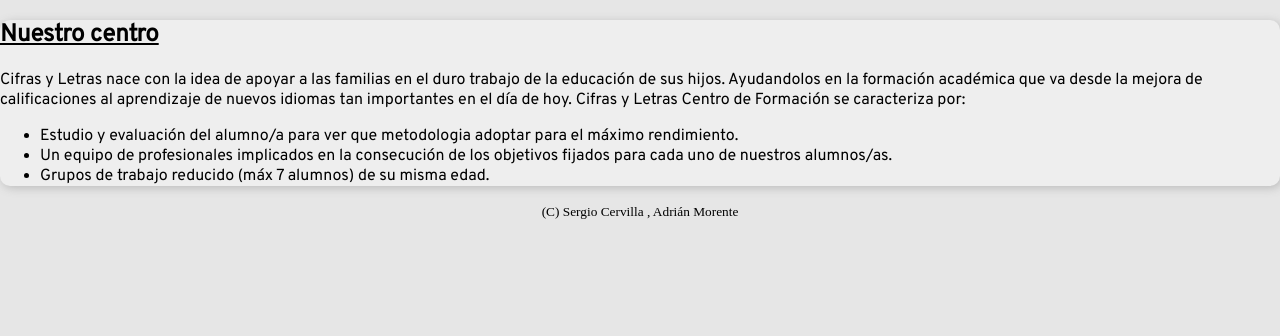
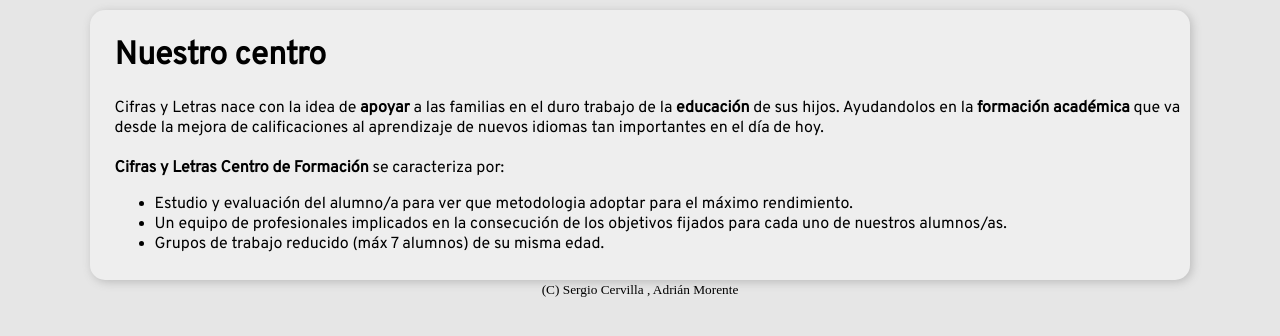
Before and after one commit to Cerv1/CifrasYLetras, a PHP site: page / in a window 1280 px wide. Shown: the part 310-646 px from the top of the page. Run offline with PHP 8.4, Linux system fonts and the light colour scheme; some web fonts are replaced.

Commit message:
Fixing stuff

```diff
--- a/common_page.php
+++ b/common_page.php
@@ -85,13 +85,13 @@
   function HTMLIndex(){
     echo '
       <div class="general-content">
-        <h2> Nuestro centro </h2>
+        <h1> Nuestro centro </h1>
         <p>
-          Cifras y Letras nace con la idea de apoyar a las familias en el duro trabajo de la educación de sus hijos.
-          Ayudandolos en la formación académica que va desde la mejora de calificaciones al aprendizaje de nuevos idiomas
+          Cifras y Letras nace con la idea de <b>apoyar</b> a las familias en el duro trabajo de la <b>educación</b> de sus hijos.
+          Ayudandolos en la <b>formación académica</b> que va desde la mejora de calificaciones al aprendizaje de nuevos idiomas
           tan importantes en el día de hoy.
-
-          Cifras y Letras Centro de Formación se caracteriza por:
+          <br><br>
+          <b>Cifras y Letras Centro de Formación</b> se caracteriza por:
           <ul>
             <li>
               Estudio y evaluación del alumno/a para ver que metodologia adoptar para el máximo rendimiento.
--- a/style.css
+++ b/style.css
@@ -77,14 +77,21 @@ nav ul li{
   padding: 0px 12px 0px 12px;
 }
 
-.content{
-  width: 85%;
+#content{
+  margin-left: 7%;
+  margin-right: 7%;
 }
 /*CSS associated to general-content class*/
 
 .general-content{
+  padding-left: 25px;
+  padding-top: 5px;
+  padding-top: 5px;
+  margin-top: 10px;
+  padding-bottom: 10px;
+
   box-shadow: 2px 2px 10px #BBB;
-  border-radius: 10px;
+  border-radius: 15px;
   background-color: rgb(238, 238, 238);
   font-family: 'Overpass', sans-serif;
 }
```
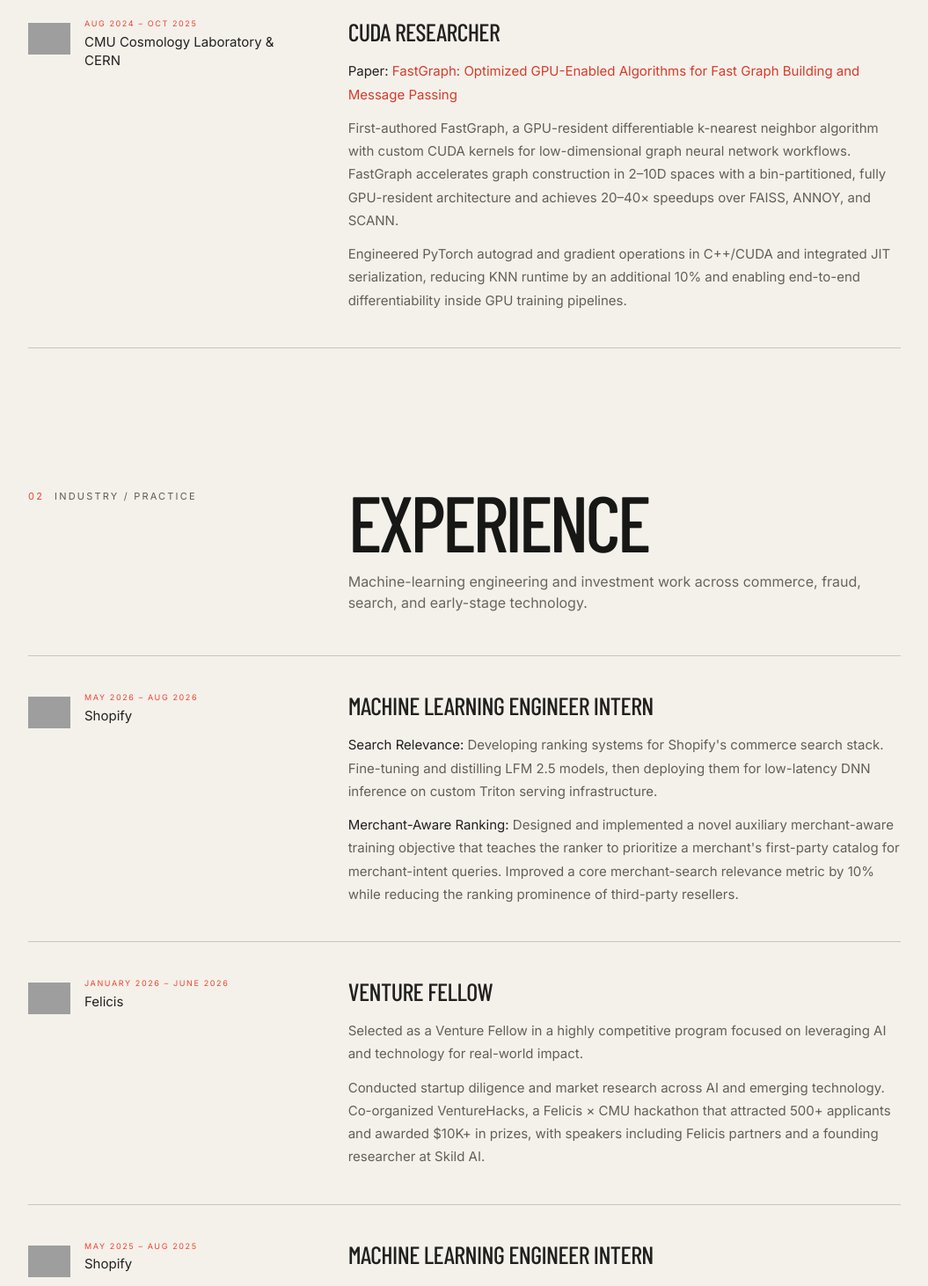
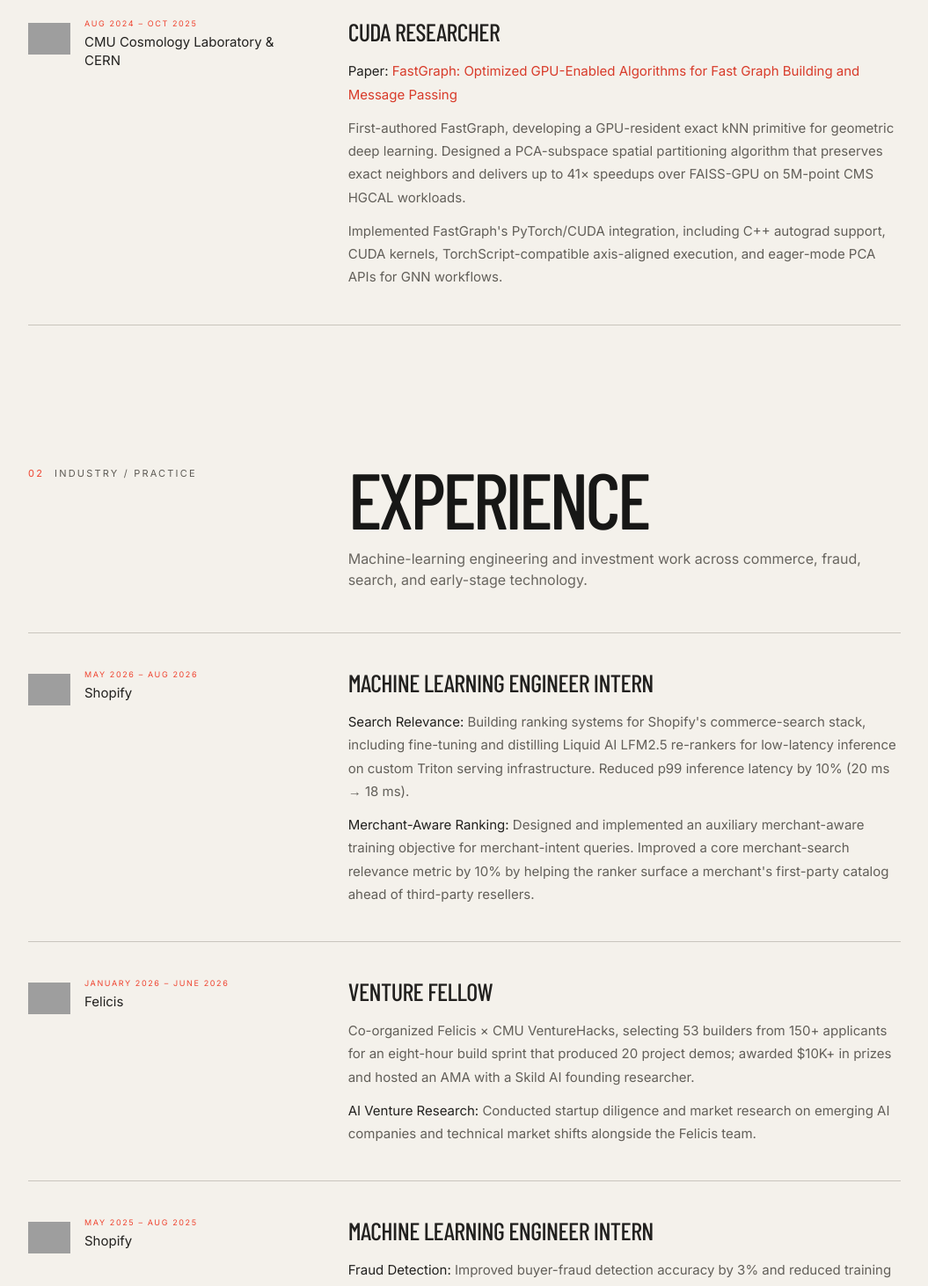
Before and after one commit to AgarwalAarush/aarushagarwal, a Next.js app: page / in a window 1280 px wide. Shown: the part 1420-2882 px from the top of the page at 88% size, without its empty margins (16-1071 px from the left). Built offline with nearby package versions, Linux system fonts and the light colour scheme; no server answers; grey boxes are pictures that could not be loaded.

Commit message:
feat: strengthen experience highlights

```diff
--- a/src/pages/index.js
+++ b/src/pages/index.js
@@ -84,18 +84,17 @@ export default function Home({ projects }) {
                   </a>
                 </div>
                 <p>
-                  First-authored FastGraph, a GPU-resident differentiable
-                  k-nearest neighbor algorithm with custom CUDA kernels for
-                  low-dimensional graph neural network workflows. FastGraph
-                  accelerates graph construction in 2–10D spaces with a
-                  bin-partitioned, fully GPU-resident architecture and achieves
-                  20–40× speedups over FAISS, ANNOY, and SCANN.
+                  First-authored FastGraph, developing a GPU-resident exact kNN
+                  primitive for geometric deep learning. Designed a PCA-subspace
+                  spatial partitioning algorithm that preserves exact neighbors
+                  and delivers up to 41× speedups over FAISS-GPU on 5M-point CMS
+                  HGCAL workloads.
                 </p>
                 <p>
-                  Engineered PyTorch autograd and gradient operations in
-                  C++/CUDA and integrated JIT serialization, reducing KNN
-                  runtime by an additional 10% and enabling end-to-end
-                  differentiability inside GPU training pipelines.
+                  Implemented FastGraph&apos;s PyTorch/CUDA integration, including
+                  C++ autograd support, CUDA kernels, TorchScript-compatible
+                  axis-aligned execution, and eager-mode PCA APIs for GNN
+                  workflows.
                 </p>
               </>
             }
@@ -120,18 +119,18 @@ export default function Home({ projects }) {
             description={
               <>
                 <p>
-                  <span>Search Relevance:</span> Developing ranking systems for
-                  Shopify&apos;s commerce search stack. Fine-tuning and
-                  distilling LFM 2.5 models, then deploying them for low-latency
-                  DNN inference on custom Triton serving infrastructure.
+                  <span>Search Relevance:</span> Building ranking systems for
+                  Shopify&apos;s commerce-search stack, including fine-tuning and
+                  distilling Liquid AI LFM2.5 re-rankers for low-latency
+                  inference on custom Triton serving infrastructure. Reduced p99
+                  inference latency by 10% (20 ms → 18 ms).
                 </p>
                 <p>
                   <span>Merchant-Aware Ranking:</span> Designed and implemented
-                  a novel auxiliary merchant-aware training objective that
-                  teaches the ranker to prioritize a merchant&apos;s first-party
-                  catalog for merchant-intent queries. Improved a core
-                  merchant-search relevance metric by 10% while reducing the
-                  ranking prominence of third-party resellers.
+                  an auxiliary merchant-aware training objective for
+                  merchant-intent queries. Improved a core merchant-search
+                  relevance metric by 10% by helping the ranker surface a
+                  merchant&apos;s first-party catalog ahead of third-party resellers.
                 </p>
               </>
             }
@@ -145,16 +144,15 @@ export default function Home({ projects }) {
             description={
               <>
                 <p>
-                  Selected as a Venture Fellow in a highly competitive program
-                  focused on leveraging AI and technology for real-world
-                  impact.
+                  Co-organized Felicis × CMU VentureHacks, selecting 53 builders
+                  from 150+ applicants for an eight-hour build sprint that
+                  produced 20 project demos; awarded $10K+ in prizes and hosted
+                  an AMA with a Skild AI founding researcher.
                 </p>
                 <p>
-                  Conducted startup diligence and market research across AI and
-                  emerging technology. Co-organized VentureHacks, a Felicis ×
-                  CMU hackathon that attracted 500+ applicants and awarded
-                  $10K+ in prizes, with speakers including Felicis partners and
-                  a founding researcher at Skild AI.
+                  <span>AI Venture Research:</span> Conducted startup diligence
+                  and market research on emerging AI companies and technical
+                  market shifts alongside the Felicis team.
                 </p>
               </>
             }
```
■ ■ ■
_DIRECTIONS:_ Repeat the data exactly as given. Keep every picture out of the copy.

_RESPONSE:_
Before and after one commit to Cerv1/CifrasYLetras, a PHP site: page / in a window 1280 px wide. Shown: the part 310-646 px from the top of the page. Run offline with PHP 8.4, Linux system fonts and the light colour scheme; some web fonts are replaced.

Commit message:
Fixing stuff

```diff
--- a/common_page.php
+++ b/common_page.php
@@ -85,13 +85,13 @@
   function HTMLIndex(){
     echo '
       <div class="general-content">
-        <h2> Nuestro centro </h2>
+        <h1> Nuestro centro </h1>
         <p>
-          Cifras y Letras nace con la idea de apoyar a las familias en el duro trabajo de la educación de sus hijos.
-          Ayudandolos en la formación académica que va desde la mejora de calificaciones al aprendizaje de nuevos idiomas
+          Cifras y Letras nace con la idea de <b>apoyar</b> a las familias en el duro trabajo de la <b>educación</b> de sus hijos.
+          Ayudandolos en la <b>formación académica</b> que va desde la mejora de calificaciones al aprendizaje de nuevos idiomas
           tan importantes en el día de hoy.
-
-          Cifras y Letras Centro de Formación se caracteriza por:
+          <br><br>
+          <b>Cifras y Letras Centro de Formación</b> se caracteriza por:
           <ul>
             <li>
               Estudio y evaluación del alumno/a para ver que metodologia adoptar para el máximo rendimiento.
--- a/style.css
+++ b/style.css
@@ -77,14 +77,21 @@ nav ul li{
   padding: 0px 12px 0px 12px;
 }
 
-.content{
-  width: 85%;
+#content{
+  margin-left: 7%;
+  margin-right: 7%;
 }
 /*CSS associated to general-content class*/
 
 .general-content{
+  padding-left: 25px;
+  padding-top: 5px;
+  padding-top: 5px;
+  margin-top: 10px;
+  padding-bottom: 10px;
+
   box-shadow: 2px 2px 10px #BBB;
-  border-radius: 10px;
+  border-radius: 15px;
   background-color: rgb(238, 238, 238);
   font-family: 'Overpass', sans-serif;
 }
```
Before and after one commit to AgarwalAarush/aarushagarwal, a Next.js app: page / in a window 1280 px wide. Shown: the part 1420-2882 px from the top of the page at 88% size, without its empty margins (16-1071 px from the left). Built offline with nearby package versions, Linux system fonts and the light colour scheme; no server answers; grey boxes are pictures that could not be loaded.

Commit message:
feat: strengthen experience highlights

```diff
--- a/src/pages/index.js
+++ b/src/pages/index.js
@@ -84,18 +84,17 @@ export default function Home({ projects }) {
                   </a>
                 </div>
                 <p>
-                  First-authored FastGraph, a GPU-resident differentiable
-                  k-nearest neighbor algorithm with custom CUDA kernels for
-                  low-dimensional graph neural network workflows. FastGraph
-                  accelerates graph construction in 2–10D spaces with a
-                  bin-partitioned, fully GPU-resident architecture and achieves
-                  20–40× speedups over FAISS, ANNOY, and SCANN.
+                  First-authored FastGraph, developing a GPU-resident exact kNN
+                  primitive for geometric deep learning. Designed a PCA-subspace
+                  spatial partitioning algorithm that preserves exact neighbors
+                  and delivers up to 41× speedups over FAISS-GPU on 5M-point CMS
+                  HGCAL workloads.
                 </p>
                 <p>
-                  Engineered PyTorch autograd and gradient operations in
-                  C++/CUDA and integrated JIT serialization, reducing KNN
-                  runtime by an additional 10% and enabling end-to-end
-                  differentiability inside GPU training pipelines.
+                  Implemented FastGraph&apos;s PyTorch/CUDA integration, including
+                  C++ autograd support, CUDA kernels, TorchScript-compatible
+                  axis-aligned execution, and eager-mode PCA APIs for GNN
+                  workflows.
                 </p>
               </>
             }
@@ -120,18 +119,18 @@ export default function Home({ projects }) {
             description={
               <>
                 <p>
-                  <span>Search Relevance:</span> Developing ranking systems for
-                  Shopify&apos;s commerce search stack. Fine-tuning and
-                  distilling LFM 2.5 models, then deploying them for low-latency
-                  DNN inference on custom Triton serving infrastructure.
+                  <span>Search Relevance:</span> Building ranking systems for
+                  Shopify&apos;s commerce-search stack, including fine-tuning and
+                  distilling Liquid AI LFM2.5 re-rankers for low-latency
+                  inference on custom Triton serving infrastructure. Reduced p99
+                  inference latency by 10% (20 ms → 18 ms).
                 </p>
                 <p>
                   <span>Merchant-Aware Ranking:</span> Designed and implemented
-                  a novel auxiliary merchant-aware training objective that
-                  teaches the ranker to prioritize a merchant&apos;s first-party
-                  catalog for merchant-intent queries. Improved a core
-                  merchant-search relevance metric by 10% while reducing the
-                  ranking prominence of third-party resellers.
+                  an auxiliary merchant-aware training objective for
+                  merchant-intent queries. Improved a core merchant-search
+                  relevance metric by 10% by helping the ranker surface a
+                  merchant&apos;s first-party catalog ahead of third-party resellers.
                 </p>
               </>
             }
@@ -145,16 +144,15 @@ export default function Home({ projects }) {
             description={
               <>
                 <p>
-                  Selected as a Venture Fellow in a highly competitive program
-                  focused on leveraging AI and technology for real-world
-                  impact.
+                  Co-organized Felicis × CMU VentureHacks, selecting 53 builders
+                  from 150+ applicants for an eight-hour build sprint that
+                  produced 20 project demos; awarded $10K+ in prizes and hosted
+                  an AMA with a Skild AI founding researcher.
                 </p>
                 <p>
-                  Conducted startup diligence and market research across AI and
-                  emerging technology. Co-organized VentureHacks, a Felicis ×
-                  CMU hackathon that attracted 500+ applicants and awarded
-                  $10K+ in prizes, with speakers including Felicis partners and
-                  a founding researcher at Skild AI.
+                  <span>AI Venture Research:</span> Conducted startup diligence
+                  and market research on emerging AI companies and technical
+                  market shifts alongside the Felicis team.
                 </p>
               </>
             }
```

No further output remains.